My last holiday home to the Philippines was a great relief and a great rest but then the hour came to return to Africa. To be honest, I literally dragged myself to pack up my bags to travel back to Africa. I didn’t realize until then that I was spent and tired. It was difficult leaving home again now that I have only my remaining sisters Eulenia and Angeline. Papa was called to his ‘final home’ since my last home leave. Long before that was Mama, followed later by my brother Ruben. As Eulenia said, we will be three years older on our next reunion.

With the new set-up at Ninoy Aquino International Airport (NAIA), my sisters had to leave shortly after seeing me off at the departure gate.

I boarded the British Airways (BA) flight to London Heathrow Airport and even before reaching Hongkong, the first stop-over, I was already feeling homesick. I prayed the Rosary and feel asleep most of the time during the journey to London.

Behind The Bamboo Curtain

By Gee-Gee O.Torres

In 1975, Saigon fell to the Communist forces of North Vietnam. The image of the US embassy staff being helicoptered out dramatically at the last moment had been immortalized in the musical Miss Saigon. Then a bamboo curtain fell in front of the land of rice paddies and pagodas. Inside the curtain a large Catholic population shuddered in fear of what lay ahead. Would it be the end of the Church?

A quarter of a century later our editorial assistant, Gee-Gee Torres, ventures behind that curtain to report to the readers of Misyon. Naturally she has had to change names places for security reasons, but I think her story loses nothing in the telling. (Ed)

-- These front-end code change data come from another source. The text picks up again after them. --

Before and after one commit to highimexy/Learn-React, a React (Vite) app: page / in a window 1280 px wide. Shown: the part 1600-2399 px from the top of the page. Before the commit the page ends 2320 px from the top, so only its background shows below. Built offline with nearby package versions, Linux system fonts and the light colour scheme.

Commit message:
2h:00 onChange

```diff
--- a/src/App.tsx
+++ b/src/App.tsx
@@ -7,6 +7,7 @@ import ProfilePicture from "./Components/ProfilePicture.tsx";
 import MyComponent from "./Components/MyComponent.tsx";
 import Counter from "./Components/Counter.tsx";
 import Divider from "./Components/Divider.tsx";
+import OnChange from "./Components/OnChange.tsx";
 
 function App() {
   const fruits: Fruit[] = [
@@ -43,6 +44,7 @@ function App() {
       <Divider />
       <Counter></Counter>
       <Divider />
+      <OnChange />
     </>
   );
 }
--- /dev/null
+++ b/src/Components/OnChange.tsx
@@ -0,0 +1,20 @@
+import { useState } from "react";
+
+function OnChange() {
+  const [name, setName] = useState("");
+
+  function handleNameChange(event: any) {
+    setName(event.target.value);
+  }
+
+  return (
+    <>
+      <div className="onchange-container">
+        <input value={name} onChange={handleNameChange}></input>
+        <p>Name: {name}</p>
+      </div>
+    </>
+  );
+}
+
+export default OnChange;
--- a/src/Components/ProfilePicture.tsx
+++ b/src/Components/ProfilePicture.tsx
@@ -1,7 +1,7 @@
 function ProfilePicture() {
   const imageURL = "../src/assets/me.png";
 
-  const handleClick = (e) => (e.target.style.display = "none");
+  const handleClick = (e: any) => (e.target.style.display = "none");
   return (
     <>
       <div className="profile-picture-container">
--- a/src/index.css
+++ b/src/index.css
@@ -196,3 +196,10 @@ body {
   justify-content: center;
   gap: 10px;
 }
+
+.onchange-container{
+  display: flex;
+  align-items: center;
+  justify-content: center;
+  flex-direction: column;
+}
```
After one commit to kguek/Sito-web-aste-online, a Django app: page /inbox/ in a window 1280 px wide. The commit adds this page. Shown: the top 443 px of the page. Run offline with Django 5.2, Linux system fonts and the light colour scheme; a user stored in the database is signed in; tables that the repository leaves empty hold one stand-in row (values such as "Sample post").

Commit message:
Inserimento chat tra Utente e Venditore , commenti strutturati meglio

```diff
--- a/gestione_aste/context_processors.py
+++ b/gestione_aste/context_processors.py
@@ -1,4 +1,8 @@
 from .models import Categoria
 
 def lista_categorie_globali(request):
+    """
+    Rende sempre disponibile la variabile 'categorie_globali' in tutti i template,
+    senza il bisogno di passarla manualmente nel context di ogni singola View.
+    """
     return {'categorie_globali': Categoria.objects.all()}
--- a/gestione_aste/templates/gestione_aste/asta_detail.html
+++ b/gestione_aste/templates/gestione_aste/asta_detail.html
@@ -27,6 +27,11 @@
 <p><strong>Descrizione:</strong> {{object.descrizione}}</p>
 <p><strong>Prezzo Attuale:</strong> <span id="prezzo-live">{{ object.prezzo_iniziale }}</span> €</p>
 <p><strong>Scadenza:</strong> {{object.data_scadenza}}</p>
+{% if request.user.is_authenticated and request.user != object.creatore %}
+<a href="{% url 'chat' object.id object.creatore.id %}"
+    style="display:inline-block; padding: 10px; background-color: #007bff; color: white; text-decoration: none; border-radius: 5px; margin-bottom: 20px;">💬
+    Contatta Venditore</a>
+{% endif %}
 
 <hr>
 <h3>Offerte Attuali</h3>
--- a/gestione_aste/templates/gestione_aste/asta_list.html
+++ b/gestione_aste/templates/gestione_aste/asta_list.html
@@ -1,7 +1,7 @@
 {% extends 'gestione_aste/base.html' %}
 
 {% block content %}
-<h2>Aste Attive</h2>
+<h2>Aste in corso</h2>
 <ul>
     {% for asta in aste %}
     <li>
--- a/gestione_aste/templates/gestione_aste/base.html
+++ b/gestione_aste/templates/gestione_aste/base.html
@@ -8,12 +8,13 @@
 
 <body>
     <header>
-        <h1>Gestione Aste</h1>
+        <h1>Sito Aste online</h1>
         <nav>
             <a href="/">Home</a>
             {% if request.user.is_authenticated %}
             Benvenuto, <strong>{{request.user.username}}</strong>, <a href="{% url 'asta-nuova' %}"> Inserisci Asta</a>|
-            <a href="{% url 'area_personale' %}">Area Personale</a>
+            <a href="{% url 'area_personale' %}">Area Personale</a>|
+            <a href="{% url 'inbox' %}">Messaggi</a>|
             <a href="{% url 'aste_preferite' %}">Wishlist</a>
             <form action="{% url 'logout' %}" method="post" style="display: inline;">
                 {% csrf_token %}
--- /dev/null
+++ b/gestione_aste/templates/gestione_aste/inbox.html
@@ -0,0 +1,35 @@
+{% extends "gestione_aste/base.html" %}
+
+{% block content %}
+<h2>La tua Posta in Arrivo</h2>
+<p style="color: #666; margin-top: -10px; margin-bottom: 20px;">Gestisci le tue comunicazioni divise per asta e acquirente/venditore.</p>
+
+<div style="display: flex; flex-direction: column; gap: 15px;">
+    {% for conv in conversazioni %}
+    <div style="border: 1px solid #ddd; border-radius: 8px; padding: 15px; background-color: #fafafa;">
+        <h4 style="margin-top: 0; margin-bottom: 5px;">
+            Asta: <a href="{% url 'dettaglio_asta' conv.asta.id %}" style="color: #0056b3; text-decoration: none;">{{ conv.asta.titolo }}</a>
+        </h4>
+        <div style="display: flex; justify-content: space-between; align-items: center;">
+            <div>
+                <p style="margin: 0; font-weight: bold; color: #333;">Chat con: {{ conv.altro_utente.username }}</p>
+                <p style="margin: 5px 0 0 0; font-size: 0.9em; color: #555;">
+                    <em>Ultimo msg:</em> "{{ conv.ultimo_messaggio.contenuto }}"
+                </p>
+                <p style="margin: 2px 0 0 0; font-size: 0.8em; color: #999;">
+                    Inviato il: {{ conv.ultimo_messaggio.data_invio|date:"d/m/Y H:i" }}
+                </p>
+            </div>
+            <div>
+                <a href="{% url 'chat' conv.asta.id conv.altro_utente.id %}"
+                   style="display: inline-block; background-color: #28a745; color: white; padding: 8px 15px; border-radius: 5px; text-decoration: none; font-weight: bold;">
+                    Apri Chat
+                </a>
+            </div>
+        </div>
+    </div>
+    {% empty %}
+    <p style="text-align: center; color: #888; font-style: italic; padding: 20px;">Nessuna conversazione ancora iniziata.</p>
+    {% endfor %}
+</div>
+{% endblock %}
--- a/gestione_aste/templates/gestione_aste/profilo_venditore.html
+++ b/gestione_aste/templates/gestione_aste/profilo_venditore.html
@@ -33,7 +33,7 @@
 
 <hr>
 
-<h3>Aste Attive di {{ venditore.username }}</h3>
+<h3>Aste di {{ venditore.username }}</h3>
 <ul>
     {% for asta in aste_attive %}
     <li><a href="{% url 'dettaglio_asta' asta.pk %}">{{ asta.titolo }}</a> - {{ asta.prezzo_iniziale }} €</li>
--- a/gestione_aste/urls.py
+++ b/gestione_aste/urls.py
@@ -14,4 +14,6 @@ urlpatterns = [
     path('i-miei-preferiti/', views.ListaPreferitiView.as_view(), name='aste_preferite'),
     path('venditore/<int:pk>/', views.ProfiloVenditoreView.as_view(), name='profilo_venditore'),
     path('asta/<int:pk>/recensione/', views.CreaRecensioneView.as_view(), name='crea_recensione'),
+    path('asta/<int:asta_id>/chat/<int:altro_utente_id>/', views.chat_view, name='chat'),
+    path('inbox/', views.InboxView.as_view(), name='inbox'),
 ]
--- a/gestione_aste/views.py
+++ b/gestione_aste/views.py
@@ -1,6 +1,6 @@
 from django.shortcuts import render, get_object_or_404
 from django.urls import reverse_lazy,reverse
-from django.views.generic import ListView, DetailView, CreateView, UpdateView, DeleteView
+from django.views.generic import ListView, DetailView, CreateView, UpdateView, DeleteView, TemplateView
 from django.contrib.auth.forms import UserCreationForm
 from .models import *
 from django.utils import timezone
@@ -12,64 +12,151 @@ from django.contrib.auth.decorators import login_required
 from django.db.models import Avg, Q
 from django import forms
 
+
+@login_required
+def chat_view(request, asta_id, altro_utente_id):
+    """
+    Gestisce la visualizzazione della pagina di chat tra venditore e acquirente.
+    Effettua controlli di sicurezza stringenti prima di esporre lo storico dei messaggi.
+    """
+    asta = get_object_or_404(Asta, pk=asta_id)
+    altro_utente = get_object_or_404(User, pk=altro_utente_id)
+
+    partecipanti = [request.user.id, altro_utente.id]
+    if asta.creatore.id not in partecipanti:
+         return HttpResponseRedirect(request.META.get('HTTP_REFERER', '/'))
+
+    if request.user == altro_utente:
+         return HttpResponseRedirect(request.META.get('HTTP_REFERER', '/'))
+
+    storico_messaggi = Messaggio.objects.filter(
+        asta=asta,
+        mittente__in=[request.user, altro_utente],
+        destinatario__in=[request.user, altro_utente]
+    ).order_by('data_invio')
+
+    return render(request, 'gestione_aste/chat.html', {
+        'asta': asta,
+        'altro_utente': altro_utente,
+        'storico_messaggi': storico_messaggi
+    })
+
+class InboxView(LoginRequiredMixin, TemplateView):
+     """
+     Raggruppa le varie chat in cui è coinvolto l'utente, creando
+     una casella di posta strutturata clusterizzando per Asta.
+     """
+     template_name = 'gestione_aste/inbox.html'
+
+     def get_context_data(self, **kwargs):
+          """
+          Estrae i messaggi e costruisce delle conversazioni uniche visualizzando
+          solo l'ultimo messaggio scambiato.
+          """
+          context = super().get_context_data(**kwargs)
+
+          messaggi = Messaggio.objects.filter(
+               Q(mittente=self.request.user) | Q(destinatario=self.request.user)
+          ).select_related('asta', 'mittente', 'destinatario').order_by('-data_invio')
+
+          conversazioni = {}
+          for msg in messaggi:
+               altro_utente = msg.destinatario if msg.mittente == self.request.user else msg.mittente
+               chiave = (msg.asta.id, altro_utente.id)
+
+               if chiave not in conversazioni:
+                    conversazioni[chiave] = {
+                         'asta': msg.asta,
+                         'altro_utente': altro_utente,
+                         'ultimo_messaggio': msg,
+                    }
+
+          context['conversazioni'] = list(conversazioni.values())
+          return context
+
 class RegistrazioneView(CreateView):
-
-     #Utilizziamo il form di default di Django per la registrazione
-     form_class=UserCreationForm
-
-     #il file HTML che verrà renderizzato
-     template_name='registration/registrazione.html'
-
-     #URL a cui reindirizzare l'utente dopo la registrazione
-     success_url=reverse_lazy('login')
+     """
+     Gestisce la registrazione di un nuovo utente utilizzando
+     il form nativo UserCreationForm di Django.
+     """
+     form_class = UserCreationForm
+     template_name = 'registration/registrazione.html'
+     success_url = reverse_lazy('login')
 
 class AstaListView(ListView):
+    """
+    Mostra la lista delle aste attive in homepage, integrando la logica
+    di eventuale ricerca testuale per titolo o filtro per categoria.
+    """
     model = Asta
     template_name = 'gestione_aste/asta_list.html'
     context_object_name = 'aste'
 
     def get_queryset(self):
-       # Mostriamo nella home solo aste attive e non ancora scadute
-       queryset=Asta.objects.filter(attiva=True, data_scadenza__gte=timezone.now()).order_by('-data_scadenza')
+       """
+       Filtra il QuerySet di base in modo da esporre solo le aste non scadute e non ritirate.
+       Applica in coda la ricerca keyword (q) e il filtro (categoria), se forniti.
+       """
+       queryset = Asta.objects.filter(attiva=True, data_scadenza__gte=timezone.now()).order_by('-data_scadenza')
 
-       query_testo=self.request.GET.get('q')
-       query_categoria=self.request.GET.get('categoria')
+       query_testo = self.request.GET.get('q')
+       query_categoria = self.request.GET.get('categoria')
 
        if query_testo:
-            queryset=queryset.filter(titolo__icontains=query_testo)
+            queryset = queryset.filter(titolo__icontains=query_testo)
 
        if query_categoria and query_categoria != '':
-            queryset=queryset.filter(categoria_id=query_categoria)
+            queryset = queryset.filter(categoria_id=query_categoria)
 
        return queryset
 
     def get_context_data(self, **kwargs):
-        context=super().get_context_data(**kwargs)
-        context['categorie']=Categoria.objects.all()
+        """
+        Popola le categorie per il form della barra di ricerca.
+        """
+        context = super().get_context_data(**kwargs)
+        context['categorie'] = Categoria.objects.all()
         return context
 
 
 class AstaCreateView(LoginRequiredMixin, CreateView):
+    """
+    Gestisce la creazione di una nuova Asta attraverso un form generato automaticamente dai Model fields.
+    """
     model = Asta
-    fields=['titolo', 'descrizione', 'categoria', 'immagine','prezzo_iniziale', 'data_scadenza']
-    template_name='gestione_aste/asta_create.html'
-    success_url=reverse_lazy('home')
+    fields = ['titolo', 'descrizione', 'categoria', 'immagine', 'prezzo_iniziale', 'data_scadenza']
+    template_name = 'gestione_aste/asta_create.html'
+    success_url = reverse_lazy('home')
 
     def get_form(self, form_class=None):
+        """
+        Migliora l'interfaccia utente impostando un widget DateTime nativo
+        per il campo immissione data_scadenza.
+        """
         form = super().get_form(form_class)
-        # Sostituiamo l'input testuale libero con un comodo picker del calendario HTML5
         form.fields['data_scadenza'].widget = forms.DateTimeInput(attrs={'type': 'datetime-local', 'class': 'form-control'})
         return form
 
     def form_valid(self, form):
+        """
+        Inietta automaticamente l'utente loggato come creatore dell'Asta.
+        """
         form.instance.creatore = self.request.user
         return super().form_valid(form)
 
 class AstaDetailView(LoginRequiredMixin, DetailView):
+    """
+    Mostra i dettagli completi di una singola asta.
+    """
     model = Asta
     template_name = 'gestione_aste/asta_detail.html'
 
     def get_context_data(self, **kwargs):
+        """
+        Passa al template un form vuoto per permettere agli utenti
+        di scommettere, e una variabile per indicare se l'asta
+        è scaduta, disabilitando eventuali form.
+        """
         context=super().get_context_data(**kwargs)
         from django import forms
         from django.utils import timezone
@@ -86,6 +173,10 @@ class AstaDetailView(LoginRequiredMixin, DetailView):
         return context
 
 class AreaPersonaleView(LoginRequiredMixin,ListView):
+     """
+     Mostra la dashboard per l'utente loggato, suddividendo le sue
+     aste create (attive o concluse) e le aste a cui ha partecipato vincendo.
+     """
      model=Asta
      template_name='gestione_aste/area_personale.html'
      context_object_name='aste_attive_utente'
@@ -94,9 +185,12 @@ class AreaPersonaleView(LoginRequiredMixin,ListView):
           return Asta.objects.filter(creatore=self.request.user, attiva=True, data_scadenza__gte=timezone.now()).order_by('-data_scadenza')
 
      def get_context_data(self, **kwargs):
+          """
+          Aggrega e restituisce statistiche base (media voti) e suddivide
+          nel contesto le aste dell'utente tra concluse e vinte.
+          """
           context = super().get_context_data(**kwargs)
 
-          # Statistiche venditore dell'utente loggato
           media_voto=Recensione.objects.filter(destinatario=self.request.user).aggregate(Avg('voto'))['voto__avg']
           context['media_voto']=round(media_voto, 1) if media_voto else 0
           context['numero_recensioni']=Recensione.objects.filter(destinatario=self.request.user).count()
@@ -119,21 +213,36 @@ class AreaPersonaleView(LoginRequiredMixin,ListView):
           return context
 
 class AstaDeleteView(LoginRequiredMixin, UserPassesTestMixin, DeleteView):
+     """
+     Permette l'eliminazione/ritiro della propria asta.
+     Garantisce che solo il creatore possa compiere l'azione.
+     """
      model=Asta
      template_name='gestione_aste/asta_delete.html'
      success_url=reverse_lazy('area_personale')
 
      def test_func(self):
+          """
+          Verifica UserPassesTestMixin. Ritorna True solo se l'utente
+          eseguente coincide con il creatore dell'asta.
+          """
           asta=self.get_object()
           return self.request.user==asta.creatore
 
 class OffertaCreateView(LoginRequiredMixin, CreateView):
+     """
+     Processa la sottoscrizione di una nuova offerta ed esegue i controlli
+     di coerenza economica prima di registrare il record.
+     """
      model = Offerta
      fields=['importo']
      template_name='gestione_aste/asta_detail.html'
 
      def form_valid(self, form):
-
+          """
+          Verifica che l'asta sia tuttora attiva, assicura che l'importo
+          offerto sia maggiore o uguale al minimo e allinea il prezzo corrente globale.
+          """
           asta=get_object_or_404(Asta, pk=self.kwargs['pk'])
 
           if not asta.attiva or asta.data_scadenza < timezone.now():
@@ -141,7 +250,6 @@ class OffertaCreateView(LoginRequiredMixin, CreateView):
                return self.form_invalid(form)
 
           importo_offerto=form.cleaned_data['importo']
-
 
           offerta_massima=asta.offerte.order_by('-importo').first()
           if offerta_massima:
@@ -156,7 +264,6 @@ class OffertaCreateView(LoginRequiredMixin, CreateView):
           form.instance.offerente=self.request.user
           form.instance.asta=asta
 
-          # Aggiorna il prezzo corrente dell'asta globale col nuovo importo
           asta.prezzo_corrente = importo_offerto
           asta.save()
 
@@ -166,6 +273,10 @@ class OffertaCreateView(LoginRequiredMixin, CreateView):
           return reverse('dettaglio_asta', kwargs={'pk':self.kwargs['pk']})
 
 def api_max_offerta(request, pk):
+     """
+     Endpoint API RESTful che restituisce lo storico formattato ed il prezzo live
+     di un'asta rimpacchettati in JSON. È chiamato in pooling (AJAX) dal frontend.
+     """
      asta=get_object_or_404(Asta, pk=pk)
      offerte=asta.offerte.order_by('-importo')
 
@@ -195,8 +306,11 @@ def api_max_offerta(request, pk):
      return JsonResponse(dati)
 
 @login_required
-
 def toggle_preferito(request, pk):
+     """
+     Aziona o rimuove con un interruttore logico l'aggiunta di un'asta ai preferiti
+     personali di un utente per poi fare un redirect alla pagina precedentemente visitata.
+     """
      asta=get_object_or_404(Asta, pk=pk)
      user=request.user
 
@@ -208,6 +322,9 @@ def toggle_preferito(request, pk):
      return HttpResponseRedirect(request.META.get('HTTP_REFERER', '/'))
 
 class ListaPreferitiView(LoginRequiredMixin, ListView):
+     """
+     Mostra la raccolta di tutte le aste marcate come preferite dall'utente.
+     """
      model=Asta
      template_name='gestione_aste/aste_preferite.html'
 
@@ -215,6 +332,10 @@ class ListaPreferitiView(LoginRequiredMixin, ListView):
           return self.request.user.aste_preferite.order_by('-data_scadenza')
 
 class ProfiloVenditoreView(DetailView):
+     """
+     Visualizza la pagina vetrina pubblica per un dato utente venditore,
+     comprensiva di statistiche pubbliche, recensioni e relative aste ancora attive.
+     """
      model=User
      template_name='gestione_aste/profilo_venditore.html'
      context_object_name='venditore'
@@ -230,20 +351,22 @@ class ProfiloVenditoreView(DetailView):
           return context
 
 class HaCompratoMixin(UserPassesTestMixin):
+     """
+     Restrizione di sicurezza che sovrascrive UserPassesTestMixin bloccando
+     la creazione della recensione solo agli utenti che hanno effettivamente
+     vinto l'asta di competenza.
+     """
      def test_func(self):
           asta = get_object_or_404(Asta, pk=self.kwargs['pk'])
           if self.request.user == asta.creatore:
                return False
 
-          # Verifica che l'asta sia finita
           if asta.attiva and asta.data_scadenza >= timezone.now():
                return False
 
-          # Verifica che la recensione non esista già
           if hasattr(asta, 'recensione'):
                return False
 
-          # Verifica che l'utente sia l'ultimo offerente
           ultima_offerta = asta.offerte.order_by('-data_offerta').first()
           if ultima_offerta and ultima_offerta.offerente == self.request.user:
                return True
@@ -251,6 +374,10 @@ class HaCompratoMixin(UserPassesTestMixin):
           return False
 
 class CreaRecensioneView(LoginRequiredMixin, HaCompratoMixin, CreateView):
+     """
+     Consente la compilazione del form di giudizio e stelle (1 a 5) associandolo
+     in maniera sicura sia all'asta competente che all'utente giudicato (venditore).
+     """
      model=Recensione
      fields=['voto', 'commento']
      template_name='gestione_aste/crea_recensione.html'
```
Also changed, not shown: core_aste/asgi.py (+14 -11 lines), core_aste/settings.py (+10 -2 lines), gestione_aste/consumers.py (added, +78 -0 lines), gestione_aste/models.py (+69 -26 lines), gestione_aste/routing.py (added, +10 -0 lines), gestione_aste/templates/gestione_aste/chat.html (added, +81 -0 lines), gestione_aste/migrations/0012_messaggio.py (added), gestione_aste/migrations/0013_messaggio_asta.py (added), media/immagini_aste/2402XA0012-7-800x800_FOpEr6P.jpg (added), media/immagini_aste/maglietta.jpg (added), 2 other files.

The flight from Cambodia to Saigon, now called Ho Chi Minh, took only 55 minutes. However it seemed hours to me. I knew my friend Ty was going to meet me at Tan San Nhat Airport. But I felt nervous. I was only relieved when I saw him smiling and holding a “Welcome Gee-Gee” banner outside the airport.